Here’s a sample board job description you can use as-is or adapt to meet your needs.
Use this job description to initiate a self-evaluation process for all board members. Based on the evaluation, ineffective board members will sometimes re-commit to the work and improve their performance.
In other cases, individuals who can’t or won’t meet the standards will take the opportunity to bow out. “It’s a new era,” they’ll say, “and you’re looking for things I can’t provide.”
Include specific criteria for meeting attendance – for example, “Three consecutive unexcused absences will be considered resignation from the board.”
If people stop showing up – and stop communicating about why they don’t show up – you have explicit permission to replace them.
Of course, it would be prudent to talk with them first about why they’re missing so many meetings, and what this indicates about their desire and ability to serve on the board.
Create an “honorary board” or “emeritus board” for those leaving the governing board. If appropriate, you can keep the names of departing trustees on the letterhead and maintain their connection to the organization.

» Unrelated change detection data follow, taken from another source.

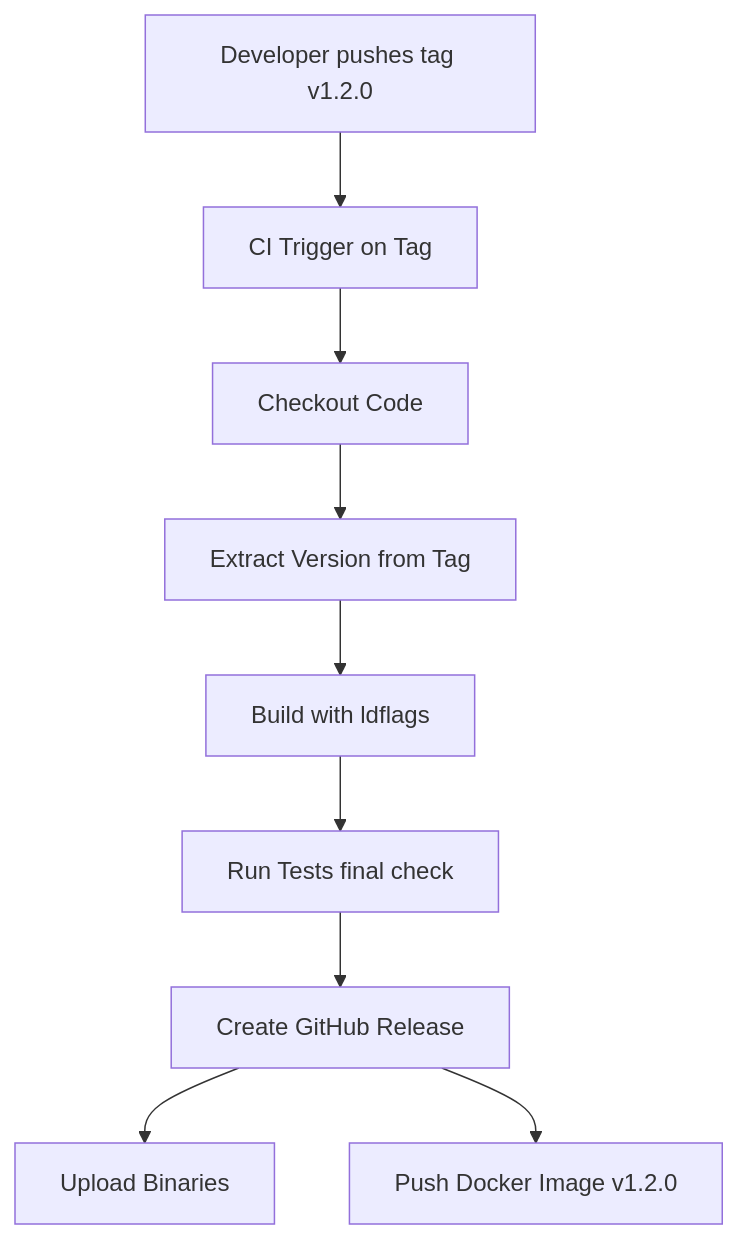
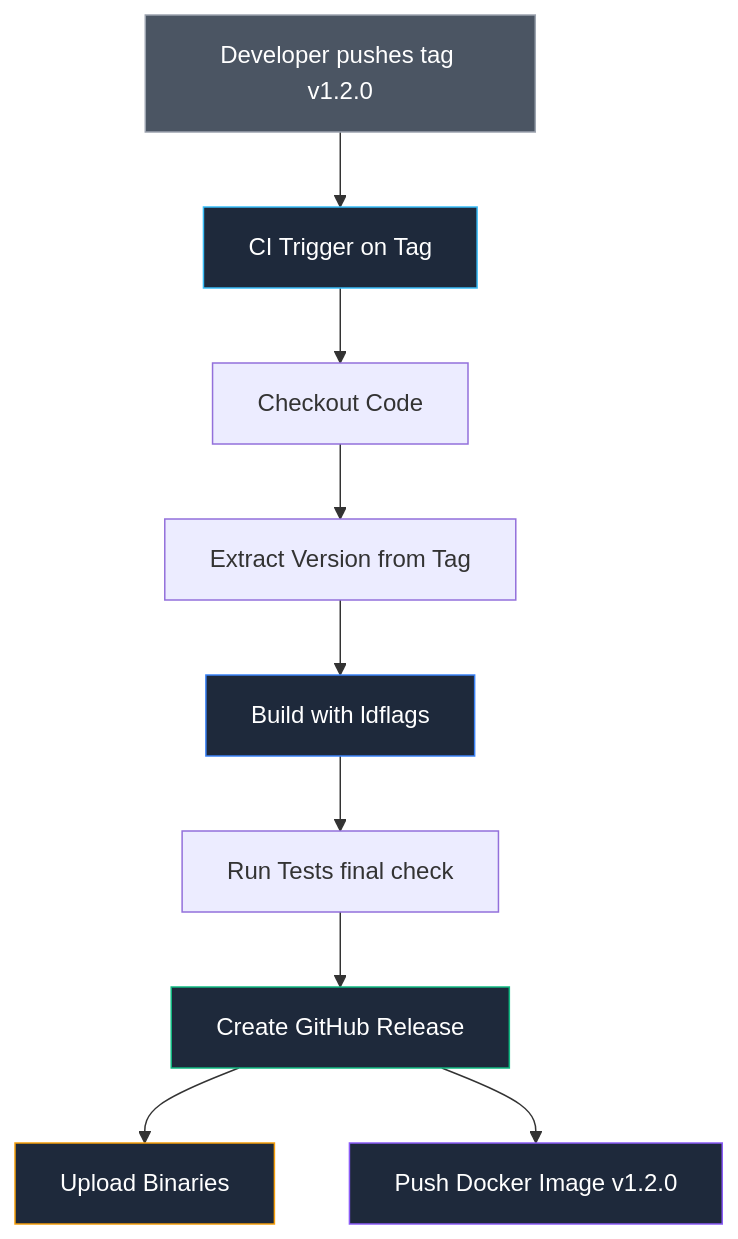
One commit to UnrealTemplier/go-textbook changed the diagram in sources/8. Инфраструктура языка, Тулинг и CI_CD/31. Release pipeline и versioning.md. Above: the diagram before and after it, drawn with Mermaid. The commit also changed other lines of this file, not shown here.

````diff
--- a/sources/8. Инфраструктура языка, Тулинг и CI_CD/31. Release pipeline и versioning.md
+++ b/sources/8. Инфраструктура языка, Тулинг и CI_CD/31. Release pipeline и versioning.md
@@ -16,11 +19,18 @@
 ```mermaid
 flowchart TD
     A["Developer pushes tag v1.2.0"] --> B["CI Trigger on Tag"]
     B --> C["Checkout Code"]
     C --> D["Extract Version from Tag"]
     D --> E["Build with ldflags"]
     E --> F["Run Tests final check"]
     F --> G["Create GitHub Release"]
     G --> H["Upload Binaries"]
     G --> I["Push Docker Image v1.2.0"]
+    
+    style A fill:#4b5563,stroke:#9ca3af,color:#fff
+    style B fill:#1e293b,stroke:#38bdf8,color:#fff
+    style E fill:#1e293b,stroke:#3b82f6,color:#fff
+    style G fill:#1e293b,stroke:#10b981,color:#fff
+    style H fill:#1e293b,stroke:#f59e0b,color:#fff
+    style I fill:#1e293b,stroke:#8b5cf6,color:#fff
 ```
````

They can even be assigned specific tasks – for example, organizing a donor recognition event or hosting a house party. But the honorary board has no role in governing or managing the organization.
Note: For this strategy to work, the honorary board must be perceived as a place of honor rather than a pile of deadwood. Begin by recruiting two or three well-respected former trustees who, by allowing you to use their names, will set the proper tone.

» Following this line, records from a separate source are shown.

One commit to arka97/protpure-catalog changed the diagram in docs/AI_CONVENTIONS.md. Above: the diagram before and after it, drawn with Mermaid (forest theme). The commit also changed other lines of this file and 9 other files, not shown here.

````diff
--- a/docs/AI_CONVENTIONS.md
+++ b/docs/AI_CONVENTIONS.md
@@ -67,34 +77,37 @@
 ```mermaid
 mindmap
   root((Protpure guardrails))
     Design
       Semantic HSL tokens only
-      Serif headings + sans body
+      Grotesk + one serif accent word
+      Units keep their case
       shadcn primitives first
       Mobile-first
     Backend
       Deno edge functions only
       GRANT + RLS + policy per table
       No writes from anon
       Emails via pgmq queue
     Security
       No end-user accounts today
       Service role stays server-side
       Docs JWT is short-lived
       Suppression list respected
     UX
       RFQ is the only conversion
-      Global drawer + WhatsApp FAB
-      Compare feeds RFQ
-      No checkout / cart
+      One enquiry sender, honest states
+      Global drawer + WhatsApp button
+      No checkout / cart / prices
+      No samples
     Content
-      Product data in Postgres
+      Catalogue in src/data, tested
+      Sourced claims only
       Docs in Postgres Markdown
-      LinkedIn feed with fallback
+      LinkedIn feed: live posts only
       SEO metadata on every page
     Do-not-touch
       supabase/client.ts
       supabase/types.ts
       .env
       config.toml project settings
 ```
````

Live with it. You need a critical mass of effective board members – for grassroots groups, typically five or six active and committed people – to be effective.
If things are working reasonably well, you may decide to accept reality: not everyone will serve with the same level of passion and skill.
Do the best you can with the people you’ve got.
The world changes – your board needs to change, too
Board roles and responsibilities evolve as nonprofits grow and change. Your current leaders may not be the right team to manage a growing staff, oversee expanding programs, or respond to significant changes in the marketplace.
Even in well-established, effective organizations, assumptions about community needs and how to best meet them must be regularly reviewed and challenged.
Bringing in new board members, with new perspectives, is essential to your long-term sustainability and success.
Note: This post is excerpted from Andy’s new book, What Every Board Member Should Know, Do, and Avoid.